DATA TO PROCESS
+ + + + + + +

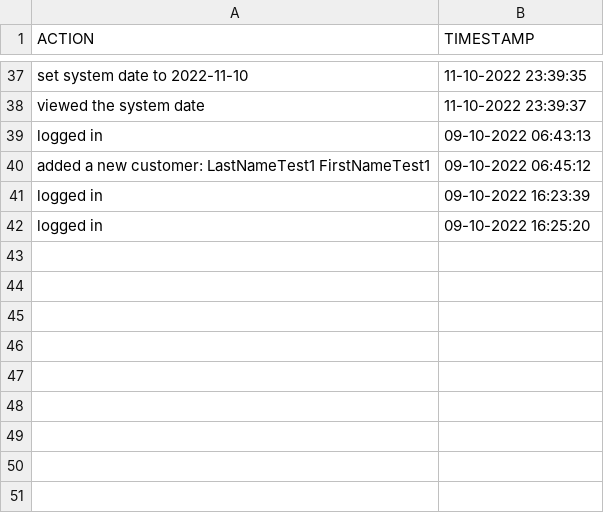
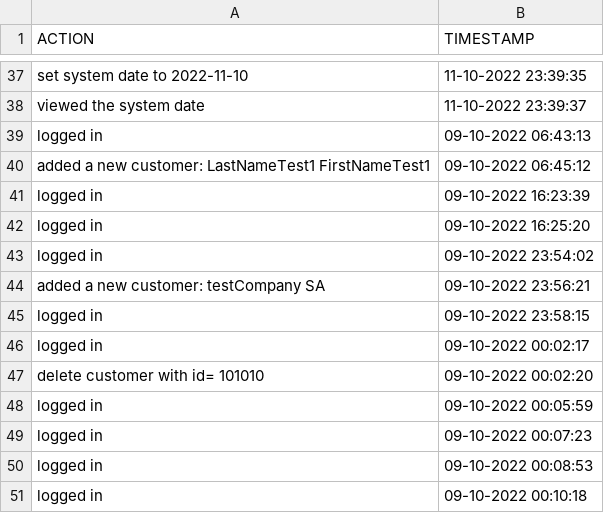
Before and after one commit to TudorAlx1993/proiect_pao_for_review, a CSV file: audit/logging_for_bank_management.csv, drawn as a sheet; only a part is shown, gaps mark what is left out.

```diff
--- a/audit/logging_for_bank_management.csv
+++ b/audit/logging_for_bank_management.csv
@@ -42 +42,10 @@ logged in,09-10-2022 16:23:39
 logged in,09-10-2022 16:25:20
+logged in,09-10-2022 23:54:02
+added a new customer: testCompany SA,09-10-2022 23:56:21
+logged in,09-10-2022 23:58:15
+logged in,09-10-2022 00:02:17
+delete customer with id= 101010,09-10-2022 00:02:20
+logged in,09-10-2022 00:05:59
+logged in,09-10-2022 00:07:23
+logged in,09-10-2022 00:08:53
+logged in,09-10-2022 00:10:18
```
Also changed, not shown: audit/logging_for_customers.csv, 6 other files.
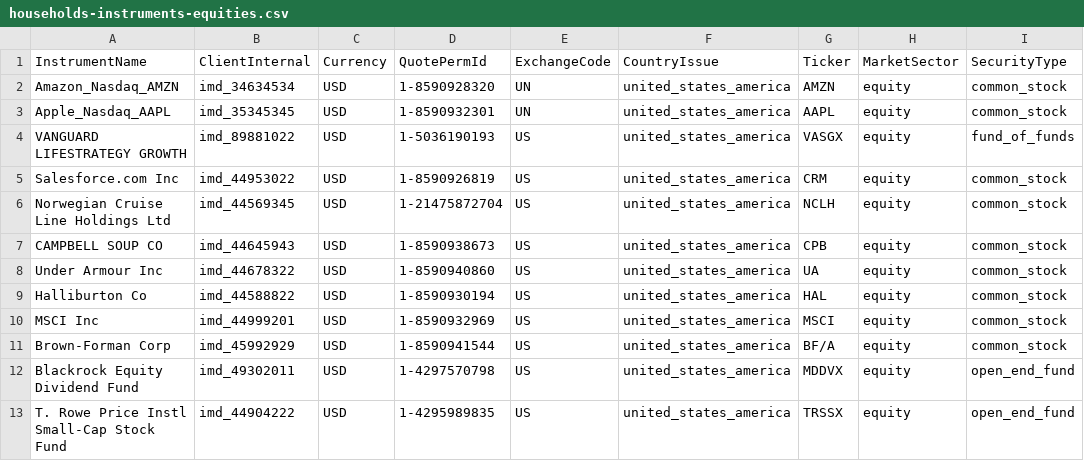
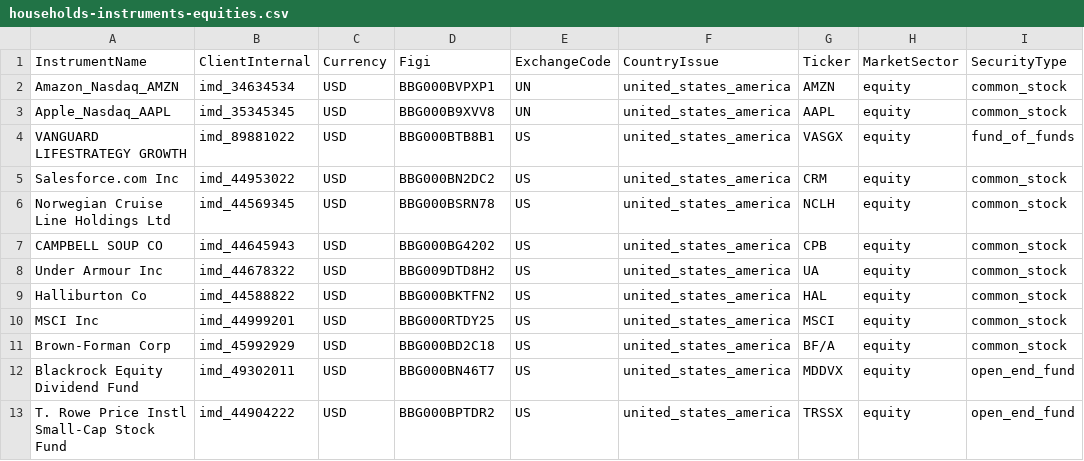
Before and after one commit to finbourne/sample-notebooks, a CSV file: examples/use-cases/data/households-instruments-equities.csv, drawn as a sheet; only a part is shown; the diff names each change by its address in the sheet, - before the commit and + after, or states it on an @@ line.

```diff
--- a/examples/use-cases/data/households-instruments-equities.csv
+++ b/examples/use-cases/data/households-instruments-equities.csv
-D1: QuotePermId
+D1: Figi
-D2: 1-8590928320
+D2: BBG000BVPXP1
-D3: 1-8590932301
+D3: BBG000B9XVV8
-D4: 1-5036190193
+D4: BBG000BTB8B1
-D5: 1-8590926819
+D5: BBG000BN2DC2
-D6: 1-21475872704
+D6: BBG000BSRN78
-D7: 1-8590938673
+D7: BBG000BG4202
-D8: 1-8590940860
+D8: BBG009DTD8H2
-D9: 1-8590930194
+D9: BBG000BKTFN2
-D10: 1-8590932969
+D10: BBG000RTDY25
-D11: 1-8590941544
+D11: BBG000BD2C18
-D12: 1-4297570798
+D12: BBG000BN46T7
-D13: 1-4295989835
+D13: BBG000BPTDR2
```
Also changed, not shown: examples/use-cases/data/households-accounts.csv, examples/use-cases/data/households-holdings.csv, 3 other files.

+ + + + + + +

ABOUT THIS EXERCISE
Every line holding the string "shown" should be copied here, so please find those lines in the data.

SOLUTION BELOW
Before and after one commit to TudorAlx1993/proiect_pao_for_review, a CSV file: audit/logging_for_bank_management.csv, drawn as a sheet; only a part is shown, gaps mark what is left out.
Also changed, not shown: audit/logging_for_customers.csv, 6 other files.
Before and after one commit to finbourne/sample-notebooks, a CSV file: examples/use-cases/data/households-instruments-equities.csv, drawn as a sheet; only a part is shown; the diff names each change by its address in the sheet, - before the commit and + after, or states it on an @@ line.
Also changed, not shown: examples/use-cases/data/households-accounts.csv, examples/use-cases/data/households-holdings.csv, 3 other files.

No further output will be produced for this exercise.